Mathematics Stack Exchange is a question and answer site for people studying math at any level and professionals in related fields. Join them; it only takes a minute:

Sign up
Here's how it works:
  1. Anybody can ask a question
  2. Anybody can answer
  3. The best answers are voted up and rise to the top

I am currently in the process of reading an article by D.Bundy The connectivity of commuting graphs. In section 3 (in the Preliminary Results) Bundy gives the following result:

$\mathbf{(3.1)}$ Let $G=\operatorname{Sym}(n)$ and $H$ be the stabilizer in $G$ of a system of imprimitivity with blocks of size $s$, for $1<s<n$. Then $H$ is a maximal subgroup of $G$.

Proof. Elementary. $\Box$

I'm afraid I fail to see how to prove this. Indeed, suppose that $1<s<n$ and that $st=n$ for some $1<t<n$. Then we have that $H\cong \operatorname{Sym}(s)\wr\operatorname{Sym}(t)$, so the result is equivalent to proving that if $1<t,s<n$ with $ts=n$, then the copy of $\operatorname{Sym}(s)\wr\operatorname{Sym}(t)$ contained in $\operatorname{Sym}(n)$ is maximal in $\operatorname{Sym}(n)$. Any help on seeing why this is true would be greatly appreciated.

share|cite|improve this question
up vote 6 down vote accepted

I'll write $S_n$ rather than ${\rm Sym}(n)$. Let $H$ be the natural copy of $S_s \wr S_t$ in $S_n$, and let $H < G \le S_n$. We want to prove that $G=S_n$.

The stabilizer $H_\alpha$ of a point $\alpha$ in $H$ has three orbits, or lengths 1, $s-1$ and $s(t-1)$. If the two nontrivial orbits are fused in $G$ to a single orbit, then $G$ is 2-transitive. But then, since $H$ contains transpositions (as elements of $S_s$), $G$ contains all transpositions and hence is equal to $S_n$.

Otherwise $G_\alpha$ has the same three orbits as $H_\alpha$. Since $H_\alpha$ acts as $S_{s-1}$ on the orbit of length $s-1$, the action of $G_\alpha$ on the orbit of length $t(s-1)$ must strictly contain that of $H_\alpha$. This is not possible when $t=2$ (since then $H_\alpha$ acts as $S_s$ on that orbit), so $t>2$, and we can assume by induction that $G_\alpha$ acts as $S_{t(s-1)}$ on that orbit. But now, if we consider $H_\beta$ and $G_\beta$ for a point $\beta$ in that orbit, the orbit of $H_\beta$ of length $s-1$ is contained within that orbit, and hence is strictly contained in an orbit of $G_\beta$. So $G_\beta$ has only two orbits, which is a contradiction, because $G_\alpha$ and $G_\beta$ are conjugate in $G$.

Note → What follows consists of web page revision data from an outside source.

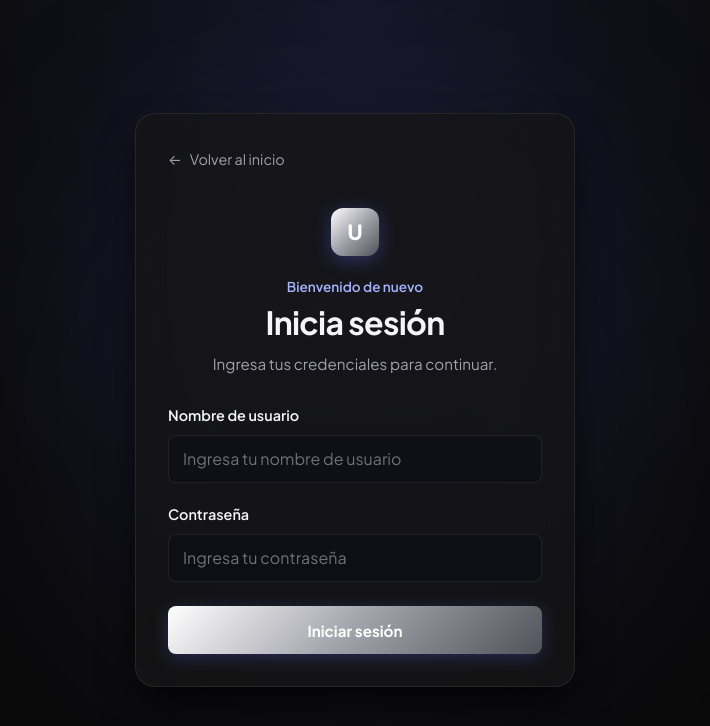
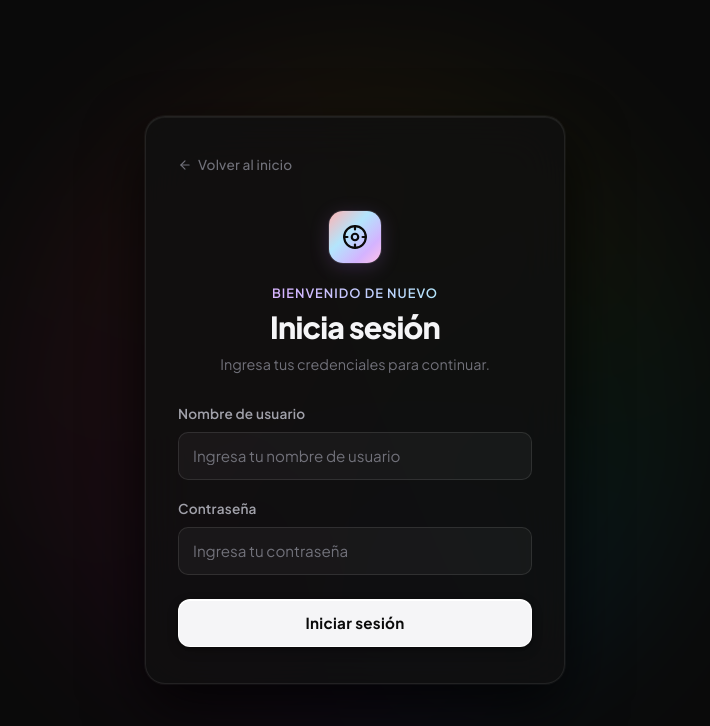
Before and after one commit to just-seb03/test_ucen, a React (Vite) app: page /login in a window 1280 px wide. Shown: the top 726 px of the page, without its empty margins (285-995 px from the left). Built offline with nearby package versions, Linux system fonts and the light colour scheme.

Commit message:
Profile updated -no completed-

```diff
--- a/src/App.tsx
+++ b/src/App.tsx
@@ -1,20 +1,8 @@
-import { Routes, Route, useParams } from 'react-router-dom'
+import { Routes, Route } from 'react-router-dom'
 import Landing from './pages/Landing'
 import Login from './pages/Login'
 import MCantuarias from './pages/MCantuarias'
-
-function Perfil() {
-  const { usuario } = useParams()
-  if (usuario?.toLowerCase() === 'mcantuarias') {
-    return <MCantuarias />
-  }
-
-  return (
-    <div style={{ padding: '40px', textAlign: 'center', color: '#fff' }}>
-      <h1>Perfil de {usuario}</h1>
-    </div>
-  )
-}
+import Profile from './pages/Profile'
 
 export default function App() {
   return (
@@ -23,7 +11,7 @@ export default function App() {
       <Route path="/login" element={<Login />} />
       <Route path="/perfil/MCantuarias" element={<MCantuarias />} />
       <Route path="/MCantuarias" element={<MCantuarias />} />
-      <Route path="/perfil/:usuario" element={<Perfil />} />
+      <Route path="/perfil/:usuario" element={<Profile />} />
     </Routes>
   )
 }
--- a/src/pages/Login.css
+++ b/src/pages/Login.css
@@ -1,3 +1,7 @@
+/* =========================================
+   Login Page — Rediseño acorde al lenguaje visual
+   ========================================= */
+
 .login-page {
   position: relative;
   isolation: isolate;
@@ -6,115 +10,166 @@
   place-items: center;
   overflow: hidden;
   padding: 32px 20px;
-  background:
-    radial-gradient(ellipse at 50% 0, rgba(99, 102, 241, 0.12), transparent 55%),
-    var(--bg-primary);
+  background-color: var(--bg-primary);
 }
 
+/* ─── Fondo decorativo: anillos iridiscentes ─── */
 .login-glow {
   position: absolute;
   z-index: -1;
   top: 50%;
   left: 50%;
-  width: min(650px, 100vw);
+  width: min(700px, 130vw);
   aspect-ratio: 1;
   transform: translate(-50%, -50%);
   border-radius: 50%;
-  background: rgba(99, 102, 241, 0.08);
-  filter: blur(100px);
+  background: conic-gradient(
+    from 200deg,
+    rgba(255, 60,  60,  0.06)   0deg,
+    rgba(255, 155,  0,  0.05)  50deg,
+    rgba(230, 230,  0,  0.04)  95deg,
+    rgba(  0, 210, 100, 0.05) 140deg,
+    rgba(  0, 185, 255, 0.06) 185deg,
+    rgba(110,   0, 255, 0.05) 230deg,
+    rgba(255,   0, 150, 0.05) 275deg,
+    rgba(255, 60,  60,  0.06) 360deg
+  );
+  filter: blur(60px);
   pointer-events: none;
+  animation: spin-glow 18s linear infinite;
 }
 
-.login-card {
-  width: min(100%, 440px);
-  padding: 32px;
-  border: 1px solid var(--border-subtle);
-  border-radius: var(--radius-lg);
-  background: var(--bg-card);
-  box-shadow: var(--shadow-lg);
-  backdrop-filter: blur(18px);
+@keyframes spin-glow {
+  from { transform: translate(-50%, -50%) rotate(0deg); }
+  to   { transform: translate(-50%, -50%) rotate(360deg); }
 }
 
+/* ─── Card principal ─── */
+.login-card {
+  width: min(100%, 420px);
+  padding: 36px 32px;
+  border: 1px solid rgba(255, 255, 255, 0.08);
+  border-radius: var(--radius-lg);
+  background: rgba(16, 16, 16, 0.82);
+  box-shadow:
+    0 0 0 1px rgba(255, 255, 255, 0.04),
+    0 24px 60px rgba(0, 0, 0, 0.75),
+    inset 0 1px 0 rgba(255, 255, 255, 0.06);
+  backdrop-filter: blur(24px);
+  -webkit-backdrop-filter: blur(24px);
+}
+
+/* ─── Volver al inicio ─── */
 .login-home-link {
   display: inline-flex;
   align-items: center;
-  gap: 8px;
-  color: var(--text-muted);
-  font-size: 0.9rem;
+  gap: 6px;
+  color: var(--text-dim);
+  font-size: 0.85rem;
+  font-weight: 500;
+  letter-spacing: 0.2px;
   transition: color 0.2s ease;
 }
 
 .login-home-link:hover {
-  color: var(--text-main);
+  color: var(--text-muted);
 }
 
+/* ─── Encabezado ─── */
 .login-heading {
-  margin: 36px 0 28px;
+  margin: 32px 0 28px;
   text-align: center;
 }
 
+/* Ícono / marca — usa el mismo gradiente iridiscente pastel del título */
 .login-mark {
   display: grid;
-  width: 48px;
-  height: 48px;
+  width: 52px;
+  height: 52px;
   margin: 0 auto 20px;
   place-items: center;
-  border-radius: var(--radius-md);
-  background: var(--accent-gradient);
-  box-shadow: 0 4px 18px rgba(99, 102, 241, 0.35);
-  color: #fff;
-  font-size: 1.3rem;
+  border-radius: 14px;
+  background: linear-gradient(
+    135deg,
+    #ffb3b3 0%,
+    #b3e5fc 40%,
+    #d4b3ff 75%,
+    #ffc2e8 100%
+  );
+  box-shadow:
+    0 4px 20px rgba(180, 120, 255, 0.2),
+    0 0 0 1px rgba(255, 255, 255, 0.1);
+  color: #0a0a0a;
+  font-size: 1.4rem;
   font-weight: 800;
 }
 
 .login-eyebrow {
   margin-bottom: 6px;
-  color: #a5b4fc;
-  font-size: 0.85rem;
+  font-size: 0.8rem;
   font-weight: 600;
+  letter-spacing: 1px;
+  text-transform: uppercase;
+  /* Gradiente iridiscente pastel — igual que "Con el Mundo" */
+  background: linear-gradient(
+    270deg,
+    #ffb3b3, #ffd4a3, #ededaa,
+    #99e8c4, #b3e5fc, #d4b3ff, #ffc2e8, #ffb3b3
+  );
+  background-size: 300% 300%;
+  -webkit-background-clip: text;
+  background-clip: text;
+  -webkit-text-fill-color: transparent;
+  animation: gradient-shift 5s ease infinite;
 }
 
 .login-heading h1 {
   color: var(--text-main);
-  font-size: clamp(1.7rem, 6vw, 2rem);
-  letter-spacing: -0.7px;
+  font-size: clamp(1.6rem, 5vw, 1.9rem);
+  font-weight: 800;
+  letter-spacing: -0.8px;
   line-height: 1.2;
 }
 
 .login-description {
-  margin-top: 10px;
-  color: var(--text-muted);
-  font-size: 0.95rem;
+  margin-top: 8px;
+  color: var(--text-dim);
+  font-size: 0.9rem;
+  line-height: 1.5;
 }
 
+/* ─── Formulario ─── */
 .login-form {
   display: grid;
-  gap: 20px;
+  gap: 18px;
 }
 
 .login-field {
   display: grid;
-  gap: 8px;
+  gap: 7px;
 }
 
 .login-field label {
-  color: var(--text-main);
-  font-size: 0.9rem;
+  color: var(--text-muted);
+  font-size: 0.85rem;
   font-weight: 600;
+  letter-spacing: 0.2px;
 }
 
 .login-field input {
   width: 100%;
   min-height: 48px;
   padding: 0 14px;
-  border: 1px solid var(--border-subtle);
-  border-radius: var(--radius-sm);
+  border: 1px solid rgba(255, 255, 255, 0.1);
+  border-radius: 10px;
   outline: none;
-  background: rgba(10, 13, 20, 0.55);
+  background: rgba(255, 255, 255, 0.04);
   color: var(--text-main);
   font: inherit;
+  font-size: 0.95rem;
   transition:
     border-color 0.2s ease,
+    background 0.2s ease,
     box-shadow 0.2s ease;
 }
 
@@ -123,55 +178,92 @@
 }
 
 .login-field input:focus {
-  border-color: var(--accent-primary);
-  box-shadow: 0 0 0 3px rgba(99, 102, 241, 0.18);
+  border-color: rgba(255, 255, 255, 0.28);
+  background: rgba(255, 255, 255, 0.06);
+  box-shadow: 0 0 0 3px rgba(255, 255, 255, 0.06);
 }
 
+/* ─── Botón submit (blanco — mismo estilo que btn-login del landing) ─── */
 .login-submit {
+  display: inline-flex;
+  align-items: center;
+  justify-content: center;
   min-height: 48px;
-  margin-top: 4px;
-  border-radius: var(--radius-sm);
-  background: var(--accent-gradient);
-  box-shadow: 0 4px 18px rgba(99, 102, 241, 0.28);
-  color: #fff;
+  margin-top: 6px;
+  border-radius: 12px;
+  background: #f5f5f7;
+  border: 1px solid rgba(255, 255, 255, 0.9);
+  color: #0a0a0a;
   font-size: 0.95rem;
   font-weight: 700;
+  letter-spacing: 0.3px;
+  box-shadow:
+    0 1px 3px rgba(0, 0, 0, 0.35),
+    0 4px 12px rgba(0, 0, 0, 0.2),
+    inset 0 1px 0 rgba(255, 255, 255, 1);
   transition:
-    filter 0.2s ease,
-    transform 0.2s ease;
+    transform 0.2s cubic-bezier(0.2, 0, 0, 1),
+    box-shadow 0.2s cubic-bezier(0.2, 0, 0, 1),
+    filter 0.2s ease;
+  cursor: pointer;
 }
 
 .login-submit:hover {
-  filter: brightness(1.1);
   transform: translateY(-1px);
+  box-shadow:
+    0 4px 8px rgba(0, 0, 0, 0.4),
+    0 10px 24px rgba(0, 0, 0, 0.25),
+    inset 0 1px 0 rgba(255, 255, 255, 1);
+}
+
+.login-submit:active {
+  transform: translateY(0) scale(0.98);
 }
 
 .login-submit:focus-visible,
 .login-home-link:focus-visible {
-  outline: 2px solid #a5b4fc;
+  outline: 2px solid rgba(255, 255, 255, 0.5);
   outline-offset: 4px;
 }
 
+/* ─── Error ─── */
 .login-error {
   padding: 12px 14px;
-  background: rgba(239, 68, 68, 0.15);
-  border: 1px solid rgba(239, 68, 68, 0.35);
-  color: #fca5a5;
-  border-radius: var(--radius-sm);
+  background: rgba(255, 60, 60, 0.1);
+  border: 1px solid rgba(255, 100, 100, 0.25);
+  color: #ffb3b3;
+  border-radius: 10px;
   font-size: 0.88rem;
   font-weight: 500;
   text-align: center;
-  animation: errorShake 0.3s ease;
+  animation: errorShake 0.35s ease;
 }
 
 @keyframes errorShake {
   0%, 100% { transform: translateX(0); }
-  25% { transform: translateX(-4px); }
-  75% { transform: translateX(4px); }
+  25%       { transform: translateX(-5px); }
+  75%       { transform: translateX(5px); }
+}
+
+/* ─── Divisor / separador ─── */
+.login-divider {
+  display: flex;
+  align-items: center;
+  gap: 12px;
+  color: var(--text-dim);
+  font-size: 0.8rem;
+}
+
+.login-divider::before,
+.login-divider::after {
+  content: '';
+  flex: 1;
+  height: 1px;
+  background: rgba(255, 255, 255, 0.08);
 }
 
 @media (max-width: 480px) {
   .login-card {
-    padding: 26px 22px;
+    padding: 28px 20px;
   }
 }
--- a/src/pages/Login.tsx
+++ b/src/pages/Login.tsx
@@ -40,12 +40,24 @@ export default function Login() {
 
       <section className="login-card" aria-labelledby="login-title">
         <Link className="login-home-link" to="/">
-          <span aria-hidden="true">←</span> Volver al inicio
+          <svg width="14" height="14" viewBox="0 0 24 24" fill="none" stroke="currentColor" strokeWidth="2" strokeLinecap="round" strokeLinejoin="round" aria-hidden="true">
+            <line x1="19" y1="12" x2="5" y2="12" />
+            <polyline points="12 19 5 12 12 5" />
+          </svg>
+          Volver al inicio
         </Link>
 
         <div className="login-heading">
+          {/* Ícono: disco de vinilo simplificado */}
           <div className="login-mark" aria-hidden="true">
-            U
+            <svg width="26" height="26" viewBox="0 0 24 24" fill="none" stroke="currentColor" strokeWidth="2" strokeLinecap="round" strokeLinejoin="round">
+              <circle cx="12" cy="12" r="10" />
+              <circle cx="12" cy="12" r="3" />
+              <line x1="12" y1="2" x2="12" y2="5" />
+              <line x1="12" y1="19" x2="12" y2="22" />
+              <line x1="2" y1="12" x2="5" y2="12" />
+              <line x1="19" y1="12" x2="22" y2="12" />
+            </svg>
           </div>
           <p className="login-eyebrow">Bienvenido de nuevo</p>
           <h1 id="login-title">Inicia sesión</h1>
--- /dev/null
+++ b/src/pages/Profile.css
@@ -0,0 +1,176 @@
+/* =========================================
+   Profile Page — Vinilo + Portada al fondo
+   ========================================= */
+
+.profile-page {
+  position: relative;
+  min-height: 100vh;
+  background: #000;
+  overflow: hidden;
+}
+
+/* ─── Estante pegado al fondo del viewport ─── */
+.vinyl-shelf {
+  position: absolute;
+  bottom: 0;
+  left: 0;
+  right: 0;
+  display: flex;
+}
+
+/* ─── Cada item ─── */
+.vinyl-item {
+  flex: 1;
+  position: relative;
+  height: 500px;        /* item ocupa 500px sobre el borde inferior */
+}
+
+/* ─────────────────────────────────────────
+   DISCO DE VINILO  z-index:1 → detrás
+   Posicionado para que solo el arco
+   superior asoma sobre el viewport
+   ───────────────────────────────────────── */
+.vinyl-disc {
+  position: absolute;
+  width: 95%;
+  aspect-ratio: 1 / 1;
+  border-radius: 50%;
+  left: 50%;
+  bottom: -180px;           /* disco baja 180px bajo el borde del item */
+  transform: translateX(-50%);
+  z-index: 1;
+  transition: transform 0.65s cubic-bezier(0.25, 0.46, 0.45, 0.94);
+
+  background: radial-gradient(
+    circle at 37% 30%,
+    #2c2c2c 0%,
+    #1a1a1a 25%,
+    #0e0e0e 52%,
+    #040404 100%
+  );
+  box-shadow:
+    0 0 0 2px rgba(255, 255, 255, 0.07),
+    0 30px 80px rgba(0, 0, 0, 0.95),
+    inset 0 0 50px rgba(0, 0, 0, 0.5);
+}
+
+/* Surcos concéntricos */
+.vd-groove {
+  position: absolute;
+  border-radius: 50%;
+  border: 1px solid rgba(255, 255, 255, 0.04);
+  top:    calc(5%  + var(--gi, 0) * 4.8%);
+  left:   calc(5%  + var(--gi, 0) * 4.8%);
+  right:  calc(5%  + var(--gi, 0) * 4.8%);
+  bottom: calc(5%  + var(--gi, 0) * 4.8%);
+}
+
+/* Reflejo iridiscente sutil */
+.vd-iridescent {
+  position: absolute;
+  inset: 0;
+  border-radius: 50%;
+  background: conic-gradient(
+    from 210deg,
+    rgba(255, 60,  60,  0.06)   0deg,
+    rgba(  0, 185, 255, 0.06) 160deg,
+    rgba(110,   0, 255, 0.05) 240deg,
+    rgba(255, 60,  60,  0.06) 360deg
+  );
+  mix-blend-mode: screen;
+}
+
+/* Brillo especular */
+.vd-specular {
+  position: absolute;
+  top: 5%;
+  left: 10%;
+  width: 28%;
+  height: 17%;
+  background: radial-gradient(
+    ellipse at 35% 35%,
+    rgba(255, 255, 255, 0.5) 0%,
+    rgba(255, 255, 255, 0.15) 30%,
+    transparent 68%
+  );
+  border-radius: 50%;
+  filter: blur(5px);
+  mix-blend-mode: screen;
+  transform: rotate(-25deg);
+  pointer-events: none;
+}
+
+/* Borde rim */
+.vd-rim {
+  position: absolute;
+  inset: 0;
+  border-radius: 50%;
+  border: 2px solid rgba(255, 255, 255, 0.07);
+  pointer-events: none;
+}
+
+/* Etiqueta central */
+.vd-label {
+  position: absolute;
+  top: 50%;
+  left: 50%;
+  transform: translate(-50%, -50%);
+  width: 20%;
+  height: 20%;
+  border-radius: 50%;
+  background: radial-gradient(circle, #222 0%, #131313 100%);
+  box-shadow:
+    0 0 0 2px rgba(255, 255, 255, 0.09),
+    0 0 0 4px rgba(0, 0, 0, 0.6);
+  display: flex;
+  align-items: center;
+  justify-content: center;
+  z-index: 5;
+}
+
+/* Agujero */
+.vd-hole {
+  width: 28%;
+  height: 28%;
+  border-radius: 50%;
+  background: #000;
+  box-shadow: 0 0 0 1px rgba(255, 255, 255, 0.1);
+}
+
+/* ─────────────────────────────────────────
+   PORTADA / SLEEVE  z-index:2 → delante
+   Por defecto completamente oculta.
+   En hover sube con translateY.
+   ───────────────────────────────────────── */
+.vinyl-sleeve {
+  position: absolute;
+  left: 0;
+  right: 0;
+  height: 450px;
+  bottom: -450px;           /* portada completamente fuera del viewport */
+  z-index: 2;
+  background: #111;
+  overflow: hidden;
+  transition: transform 0.65s cubic-bezier(0.25, 0.46, 0.45, 0.94);
+}
+
+.sleeve-img {
+  width: 100%;
+  height: 100%;
+  object-fit: cover;
+  object-position: top center;
+  display: block;
+}
+
+/* ─────────────────────────────────────────
+   HOVER — portada sube, disco sube un poco
+   ───────────────────────────────────────── */
+.vinyl-item:hover .vinyl-disc {
+  /* sube el disco para mantener arco visible sobre la portada */
+  transform: translateX(-50%) translateY(-200px);
+}
+
+.vinyl-item:hover .vinyl-sleeve {
+  /* portada sube revelándose */
+  transform: translateY(-300px);
+}
--- /dev/null
+++ b/src/pages/Profile.tsx
@@ -0,0 +1,34 @@
+import './Profile.css'
+
+function VinylDisc() {
+  return (
+    <div className="vinyl-disc">
+      {[0,1,2,3,4,5,6,7,8].map(i => (
+        <div key={i} className="vd-groove" style={{ '--gi': i } as React.CSSProperties} />
+      ))}
+      <div className="vd-iridescent" />
+      <div className="vd-specular" />
+      <div className="vd-rim" />
+      <div className="vd-label">
+        <div className="vd-hole" />
+      </div>
+    </div>
+  )
+}
+
+export default function Profile() {
+  return (
+    <div className="profile-page">
+      <div className="vinyl-shelf">
+        {['/cover1.jpg', '/cover2.jpg', '/cover3.jpg'].map((src, i) => (
+          <div key={i} className="vinyl-item">
+            <VinylDisc />
+            <div className="vinyl-sleeve">
+              <img src={src} alt={`Cover ${i + 1}`} className="sleeve-img" />
+            </div>
+          </div>
+        ))}
+      </div>
+    </div>
+  )
+}
```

share|cite|improve this answer
Thanks for a nice, concise and helpful answer. – David Ward Jan 5 '13 at 9:18

Your Answer


By posting your answer, you agree to the privacy policy and terms of service.

Not the answer you're looking for? Browse other questions tagged or ask your own question.